The U.S. Federal Court for the Southern District of New York is one of the most influential U.S. federal districts, holding jurisdiction over Manhattan, the Bronx and several surrounding counties.
Michael J. Garcia, the U.S. Attorney for the Southern District, says the court handles some of the country's heaviest caseload of terrorism, narcotics trafficking and insider trading litigation.
Garcia stressed that international cooperation has been a key factor in the prosecutions.
"More recently, we created a unit called International Narcotics. This really is a success story. It was formed in 2002, with the idea being that we would work together with our foreign counterparts, cooperatively, to bring to justice the major narcotics traffickers. We've extradited Mexican cartel members, FARC(Revolutionary Armed Forces of Colombia) members from Colombia. We've had extraditions from Thailand, Romania, Belize. The extradition success rate is not a coincidence. These cases, like the terrorism cases, rely on international cooperation," he said.
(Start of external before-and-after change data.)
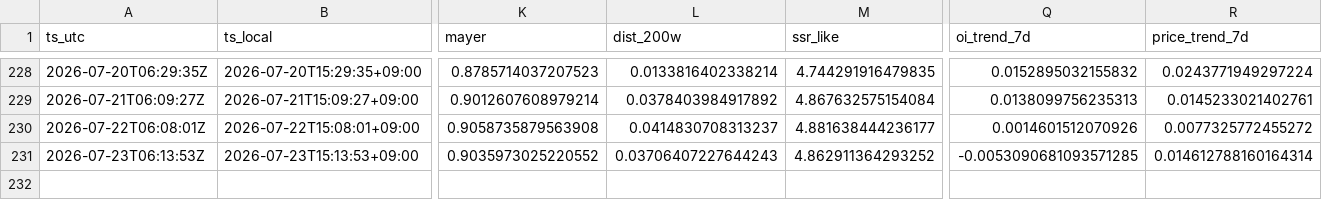
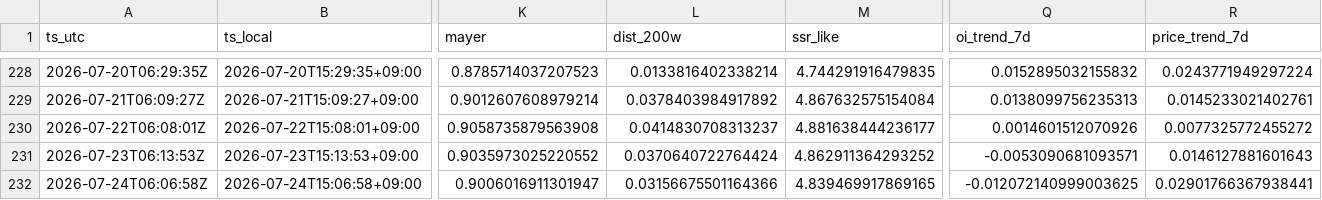
Before and after one commit to sunsiyuan/btc-dca-bot, a CSV file: logs/dca_runs.csv, drawn as a sheet; only a part is shown, gaps mark what is left out; rows hold the shown columns only; the diff names each change by its address in the sheet, - before the commit and + after, or states it on an @@ line.

Commit message:
chore: update daily DCA log

```diff
--- a/logs/dca_runs.csv
+++ b/logs/dca_runs.csv
-L231 (dist_200w): 0.03706407227644243
+L231 (dist_200w): 0.0370640722764424
-Q231 (oi_trend_7d): -0.0053090681093571285
+Q231 (oi_trend_7d): -0.0053090681093571
-R231 (price_trend_7d): 0.014612788160164314
+R231 (price_trend_7d): 0.0146127881601643
+row 232: 2026-07-24T06:06:58Z | 2026-07-24T15:06:58+09:00 | 0.9006016911301947 | 0.03156675501164366 | 4.839469917869165 | -0.012072140999003625 | 0.02901766367938441
```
Garcia says the Southern District has also dealt with corruption and fraud cases involving the United Nations, including the oil-for-food scandal. Federal prosecutors have indicted more than a dozen people for taking bribes and kickbacks from the now defunct humanitarian program.
Garcia said at least two fugitives are still being sought abroad. "Any case where you have a fugitive in a foreign country, we have to work through whatever extradition treaties we have. Through the rules that govern extradition treaties, which include mutuality, meaning it has to be a crime in the country we are requesting the extradition from. Ultimately, it's a sovereignty issue," he said.
The court has also made several notable prosecutions of human traffickers. In 2006, 40 people were indicted on charges of running brothels staffed by more than 70 Korean sex slaves. Investigators said the suspects smuggled the Korean women through Canada and Mexico. "You have organized crime syndicates compromising border security, bringing people in, putting them in terrible danger, and then trafficking them in the United States. A terrible problem and a very, very difficult problem to get at," he said.
This month, Garcia and U.S. Justice Department officials announced they had charged alleged Russian arms dealer Viktor Bout on four counts of terrorism for seeking to sell millions of dollars of weapons to Colombia's FARC rebels.
Garcia would not comment on the efforts to have Bout extradited from Thailand.